[Opening DATASET EXCERPTS section]
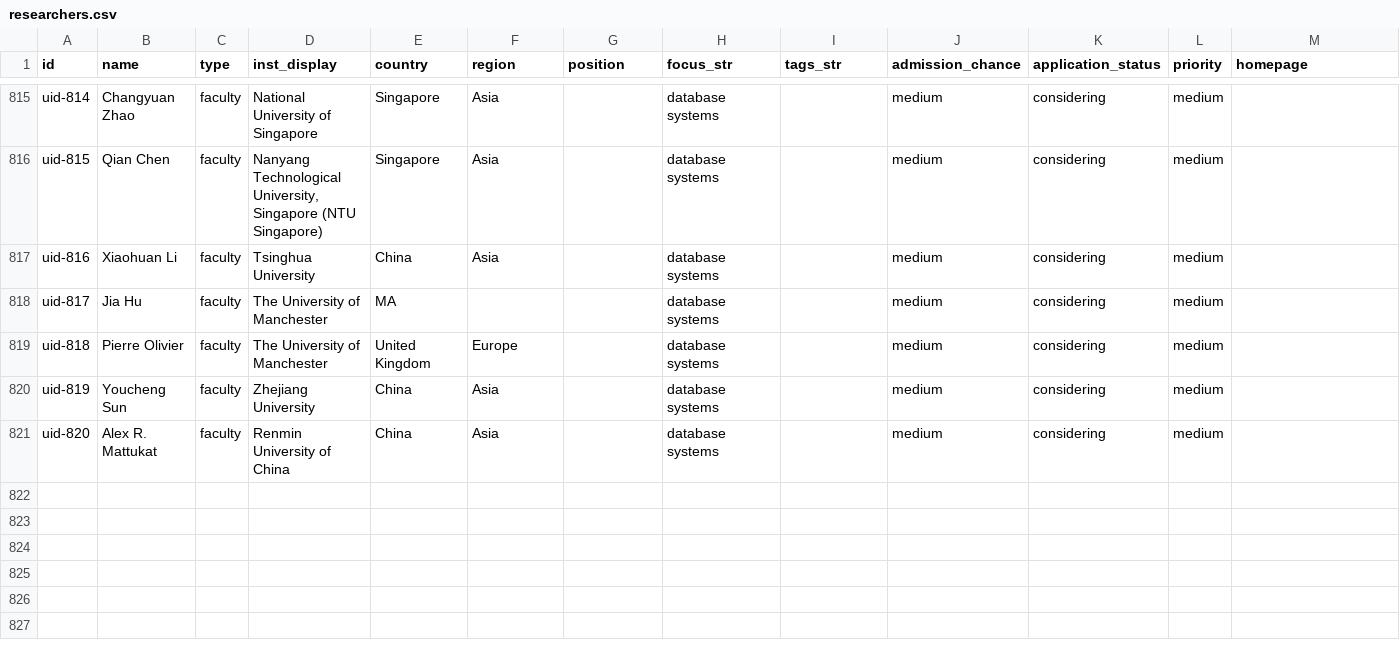
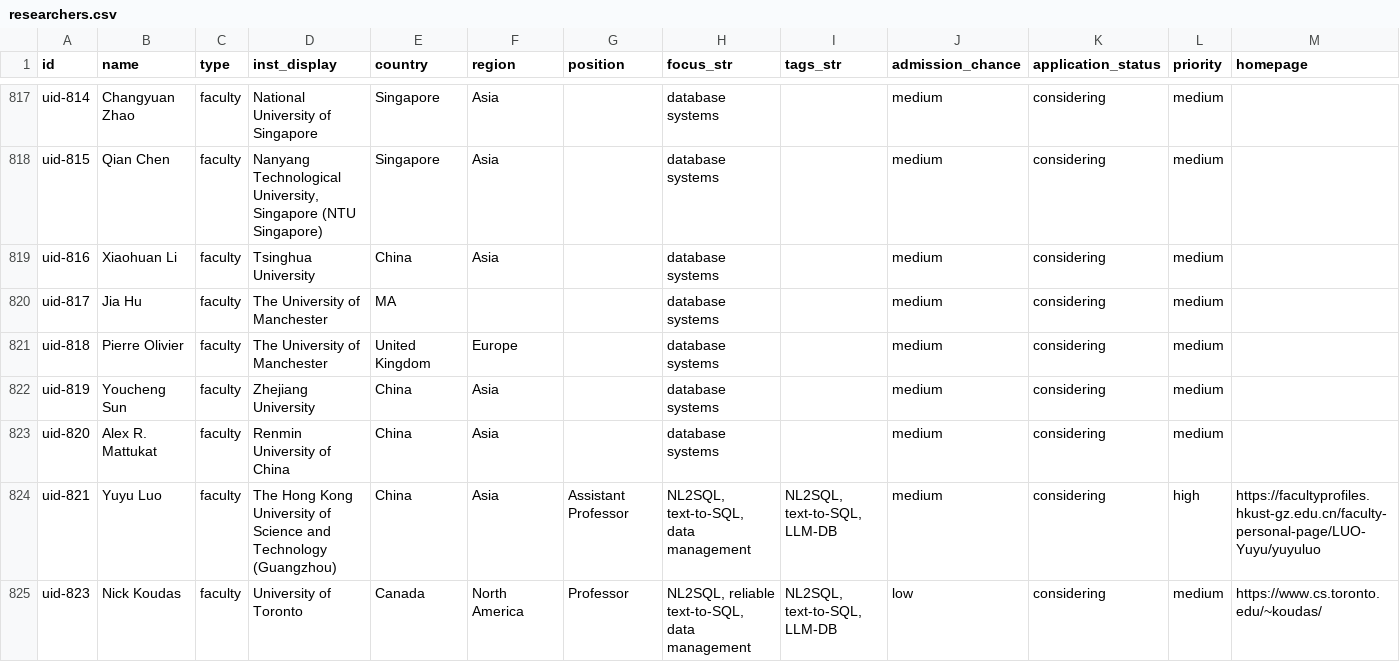
Before and after one commit to lyntele/ai4db-teams, a CSV file: data/researchers.csv, drawn as a sheet; only a part is shown, gaps mark what is left out; rows hold the shown columns only; the diff covers the shown part only; the diff names each change by its address in the sheet, - before the commit and + after, or states it on an @@ line.

```diff
--- a/data/researchers.csv
+++ b/data/researchers.csv
+row 824: uid-821 | Yuyu Luo | faculty | The Hong Kong University of Science and Technology (Guangzhou) | China | Asia | Assistant Professor | NL2SQL, text-to-SQL, data management | NL2SQL, text-to-SQL, LLM-DB | medium | considering | high | https://facultyprofiles.hkust-gz.edu.cn/faculty-personal-page/LUO-Yuyu/yuyuluo
+row 825: uid-823 | Nick Koudas | faculty | University of Toronto | Canada | North America | Professor | NL2SQL, reliable text-to-SQL, data management | NL2SQL, text-to-SQL, LLM-DB | low | considering | medium | https://www.cs.toronto.edu/~koudas/
```
Also changed, not shown: 4 added rows and 2 edited cells elsewhere in this file, 5 other files.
[Closing DATASET EXCERPTS section]
Before copying the data, remove the pictures. Then repeat the rest exactly.

Before and after one commit to lyntele/ai4db-teams, a CSV file: data/researchers.csv, drawn as a sheet; only a part is shown, gaps mark what is left out; rows hold the shown columns only; the diff covers the shown part only; the diff names each change by its address in the sheet, - before the commit and + after, or states it on an @@ line.

```diff
--- a/data/researchers.csv
+++ b/data/researchers.csv
+row 824: uid-821 | Yuyu Luo | faculty | The Hong Kong University of Science and Technology (Guangzhou) | China | Asia | Assistant Professor | NL2SQL, text-to-SQL, data management | NL2SQL, text-to-SQL, LLM-DB | medium | considering | high | https://facultyprofiles.hkust-gz.edu.cn/faculty-personal-page/LUO-Yuyu/yuyuluo
+row 825: uid-823 | Nick Koudas | faculty | University of Toronto | Canada | North America | Professor | NL2SQL, reliable text-to-SQL, data management | NL2SQL, text-to-SQL, LLM-DB | low | considering | medium | https://www.cs.toronto.edu/~koudas/
```
Also changed, not shown: 4 added rows and 2 edited cells elsewhere in this file, 5 other files.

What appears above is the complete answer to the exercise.